Samsung Electronics aims to become the world’s sixth-largest player in the mobile PC market by establishing itself as a high-end brand, the company’s executive vice president Nam Seong-woo said Thursday.
The electronics maker launched a super-slim laptop computer as a part of its strategy to carve a bigger share out of the high-end market currently led by Hewlett-Packard.
Samsung as of last year had a 5 percent stake in the global mobile PC market, after having sold just over 7 million units as of the third quarter.
“We only did 5 percent last year, but this year we want to increase that significantly, especially in the high-end market,” Nam said.
Models show Samsung Electronics’ new super-slim laptop computers Thursday. (Kim Myung-sub/The Korea Herald)
He added that he wants to replace all existing high-end PCs, including Apple’s portable computers, with Samsung’s laptops.
The lightweight Sens Series 9 laptop weighs just 1.31 kilograms and has a 13-inch-wide display. Measuring just over 1.5 centimeters wide, the wafer-thin laptop was designed to resemble a paper folder ― a so-called “aero-dynamic” design.
Its lightweight was attributed to the use of Duralumin, a light alloy of aluminum used for constructing aircraft.
Samsung’s newest laptop’s biggest competition was expected to be Apple’s lightweight laptop ― the MacBook Air ― which was launched in October last year, industry watchers said.
The MacBook Air laptops began sales in Korea in November, in two sizes ― displays measuring 11.6 inches and 13.3 inches. At 1.06 kilograms, the 11.6 inch model weighs less than Samsung’s latest laptop.
Apple’s computers were also priced significantly lower at 1.69 million won ($1,500) for the 13-inch model, compared with 2.49 million won for Samsung’s new laptop.
The Seoul-based firm said it will launch the Series 9 computers next month, beginning in the Americas and Europe.

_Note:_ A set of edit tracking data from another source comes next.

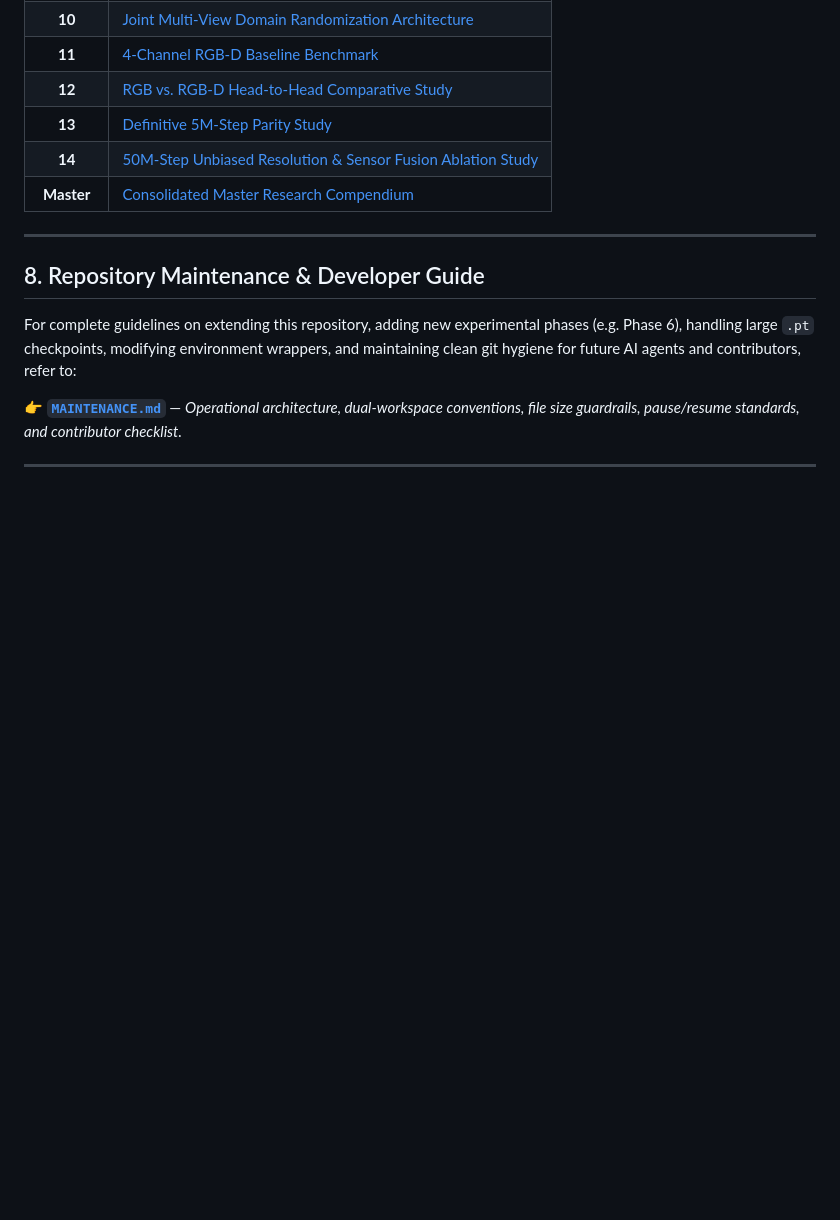
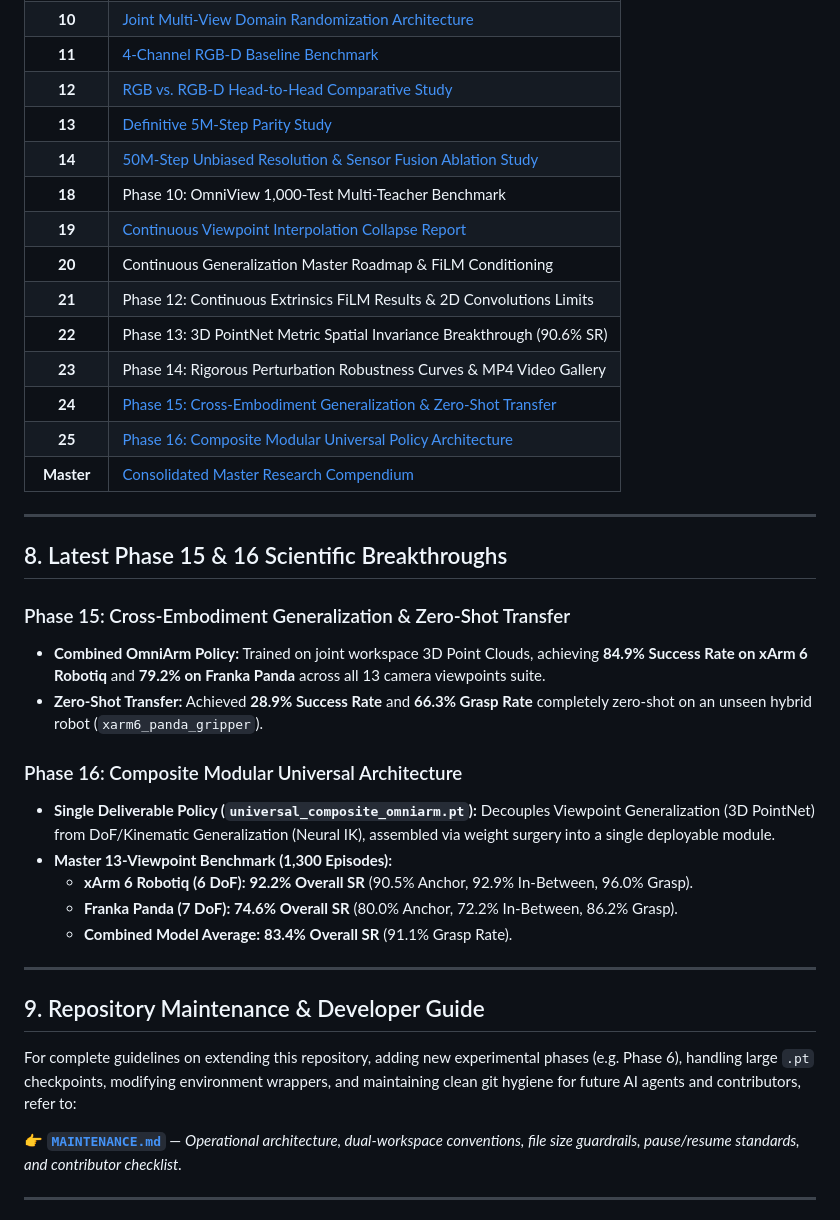
Before and after one commit to Durgesh-Shelke/Multi-viewpoint_Generalization, a Markdown page: README.md, the part around the change. Rendered like a GitHub page; blank space fills up the shorter version.

Commit message:
Update README.md with Phase 15 & Phase 16 breakthroughs, benchmark tables, and reports index

```diff
--- a/README.md
+++ b/README.md
@@ -183,11 +183,34 @@ All experiments are backed by formal empirical markdown reports:
 | **12** | [RGB vs. RGB-D Head-to-Head Comparative Study](phase_4/reports/12_rgb_vs_rgbd_comparative_research_report.md) |
 | **13** | [Definitive 5M-Step Parity Study](phase_4/reports/13_definitive_5m_rgb_vs_rgbd_comparative_report.md) |
 | **14** | [50M-Step Unbiased Resolution & Sensor Fusion Ablation Study](phase_5/reports/14_resolution_and_asymmetric_depth_ablation_report.md) |
+| **18** | Phase 10: OmniView 1,000-Test Multi-Teacher Benchmark |
+| **19** | [Continuous Viewpoint Interpolation Collapse Report](reports/research_report_19_interpolated_viewpoints_generalization.md) |
+| **20** | Continuous Generalization Master Roadmap & FiLM Conditioning |
+| **21** | Phase 12: Continuous Extrinsics FiLM Results & 2D Convolutions Limits |
+| **22** | Phase 13: 3D PointNet Metric Spatial Invariance Breakthrough (90.6% SR) |
+| **23** | Phase 14: Rigorous Perturbation Robustness Curves & MP4 Video Gallery |
+| **24** | [Phase 15: Cross-Embodiment Generalization & Zero-Shot Transfer](reports/research_report_24_phase15_cross_embodiment_zeroshot.md) |
+| **25** | [Phase 16: Composite Modular Universal Policy Architecture](reports/research_report_25_phase16_composite_modular_architecture.md) |
 | **Master** | [Consolidated Master Research Compendium](phase_1_to_3/reports/consolidated_research_reports_master.md) |
 
 ---
 
-## 8. Repository Maintenance & Developer Guide
+## 8. Latest Phase 15 & 16 Scientific Breakthroughs
+
+### Phase 15: Cross-Embodiment Generalization & Zero-Shot Transfer
+- **Combined OmniArm Policy:** Trained on joint workspace 3D Point Clouds, achieving **84.9% Success Rate on xArm 6 Robotiq** and **79.2% on Franka Panda** across all 13 camera viewpoints suite.
+- **Zero-Shot Transfer:** Achieved **28.9% Success Rate** and **66.3% Grasp Rate** completely zero-shot on an unseen hybrid robot (`xarm6_panda_gripper`).
+
+### Phase 16: Composite Modular Universal Architecture
+- **Single Deliverable Policy (`universal_composite_omniarm.pt`):** Decouples Viewpoint Generalization (3D PointNet) from DoF/Kinematic Generalization (Neural IK), assembled via weight surgery into a single deployable module.
+- **Master 13-Viewpoint Benchmark (1,300 Episodes):**
+  - **xArm 6 Robotiq (6 DoF):** **92.2% Overall SR** (90.5% Anchor, 92.9% In-Between, 96.0% Grasp).
+  - **Franka Panda (7 DoF):** **74.6% Overall SR** (80.0% Anchor, 72.2% In-Between, 86.2% Grasp).
+  - **Combined Model Average:** **83.4% Overall SR** (91.1% Grasp Rate).
+
+---
+
+## 9. Repository Maintenance & Developer Guide
 
 For complete guidelines on extending this repository, adding new experimental phases (e.g. Phase 6), handling large `.pt` checkpoints, modifying environment wrappers, and maintaining clean git hygiene for future AI agents and contributors, refer to:
 
```
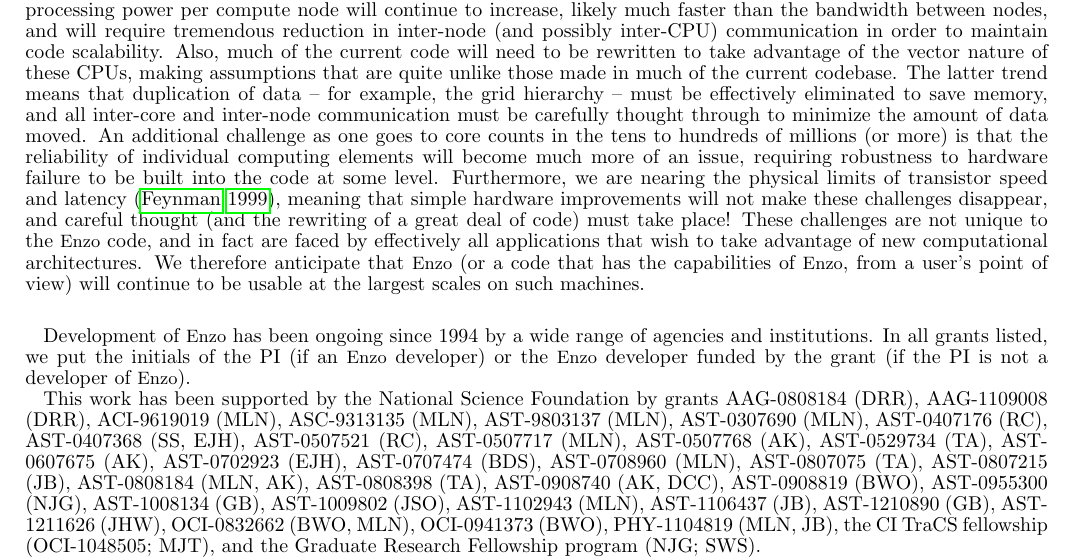
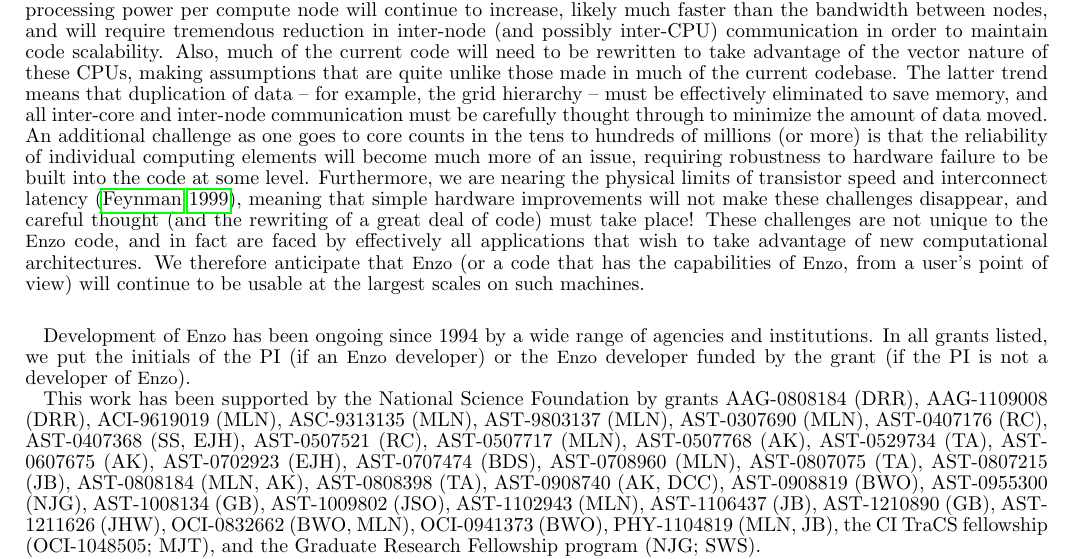
Before and after one commit to enzo-project/enzo-method-paper, a LaTeX document (ms.tex, which reads conclusions.tex): part of page 56 of 61, cut so that both start at the same text. Compiled offline with pdfLaTeX.

Commit message:
Section 14 edited (conclusions).

```diff
--- a/conclusions.tex
+++ b/conclusions.tex
@@ -68,7 +68,7 @@ hundreds of millions (or more) is that the reliability of individual
 computing elements will become much more of an issue, requiring
 robustness to hardware failure to be built into the code at some
 level.  Furthermore, we are nearing the physical limits of transistor
-speed and latency~\citep{feynman1999feynman}, meaning that simple
+speed and interconnect latency~\citep{feynman1999feynman}, meaning that simple
 hardware improvements will not make these challenges disappear, and
 careful thought (and the rewriting of a great deal of code) must take
 place!  These challenges are not unique to the \enzo\ code, and in
```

Nam yesterday forecast that the mobile computer market would grow an annual 15-20 percent, contrary to concerns that laptops were losing competitiveness amid the growing popularity of tablet PCs.
By Kim Ji-hyun (firstname.lastname@example.org